It has become increasingly common for courts in constitutional democracies to invalidate constitutional amendments. Courts have enforced both written and unwritten limits on how political actors may exercise the formal amendment power. They have relied either on constitutional texts that expressly entrench provisions against formal amendment or on their own interpretation of these texts as implicitly establishing an unalterable constitutional core. Although the Supreme Court of Canada has not yet invalidated a constitutional amendment, modern case law provides the constitutional basis for the Court to declare that a future constitutional amendment violates either the text or spirit of the Constitution of Canada. In this Article, I trace the origins and evolution of the theory and doctrine of unconstitutional constitutional amendment, I explain how the theory and doctrine may apply today in Canada, and I suggest a detailed framework to evaluate when and how the Supreme Court of Canada may exercise the extraordinary residual constitutional authority to invalidate a constitutional amendment.

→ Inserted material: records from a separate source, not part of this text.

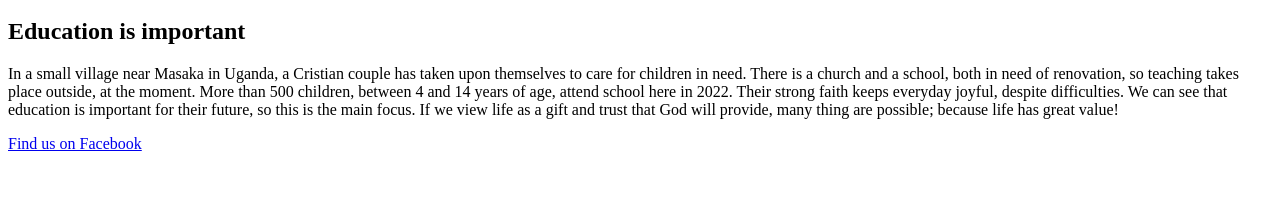
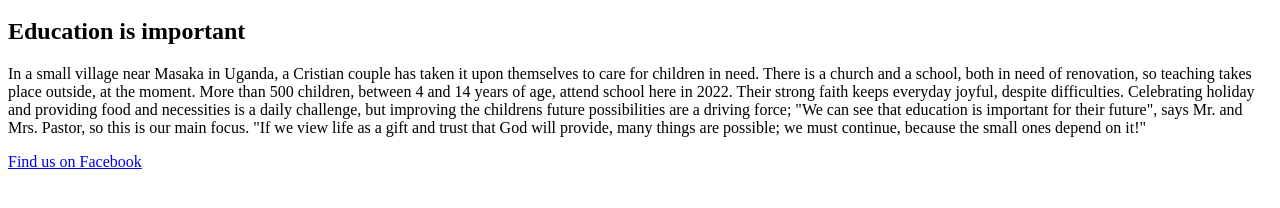
Before and after one commit to Dragonfly232/Lakeview-Orphanage-and-Nursery, a plain HTML site: page index.html in a window 1280 px wide. Shown: the part 136-344 px from the top of the page. Drawn offline with Linux system fonts and the light colour scheme; files that its build step writes are made by us from their sources.

```diff
--- a/index.html
+++ b/index.html
@@ -21,7 +21,7 @@
                    <a href="index.html">Home</a>
                </li>
                <li>
-                   <a href="">Gallery</a>
+                   <a href="#">Gallery</a>
                </li>
                <li>
                    <a href="contact us.html">Donate</a>
@@ -35,16 +35,19 @@
     </section>
     <section>
 
-        <h2>Education is important</h2>
+        <span><h2>Education is important</h2></span>
 
-        <p>In a small village near Masaka in Uganda, a Cristian couple has taken upon themselves to care for children in need.
-       There is a church and a school, both in need of renovation, so teaching takes place outside, at the moment.
-       More than 500 children, between 4 and 14 years of age, attend school here in 2022.
-       Their strong faith keeps everyday joyful, despite difficulties. We can see that education is important for their future,
-       so this is the main focus.
-       If we view life as a gift and trust that God will provide, many thing are possible; because life has great value!
+        <div>
+            <p>In a small village near Masaka in Uganda, a Cristian couple has taken it upon themselves to care for children in need.
+               There is a church and a school, both in need of renovation, so teaching takes place outside, at the moment.
+               More than 500 children, between 4 and 14 years of age, attend school here in 2022.
+               Their strong faith keeps everyday joyful, despite difficulties. Celebrating holiday and providing food and necessities is a daily challenge,
+               but improving the childrens future possibilities are a driving force; "We can see that education is important for their future",
+               says Mr. and Mrs. Pastor, so this is our main focus.
+               "If we view life as a gift and trust that God will provide, many things are possible; we must continue, because the small ones depend on it!"
 
         </p>
+
     </section>
     <section></section>
     <footer>
```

Richard Albert. "The Theory and Doctrine of Unconstitutional Constitutional Amendment in Canada." Queen's Law Journal (Forthcoming) (2016).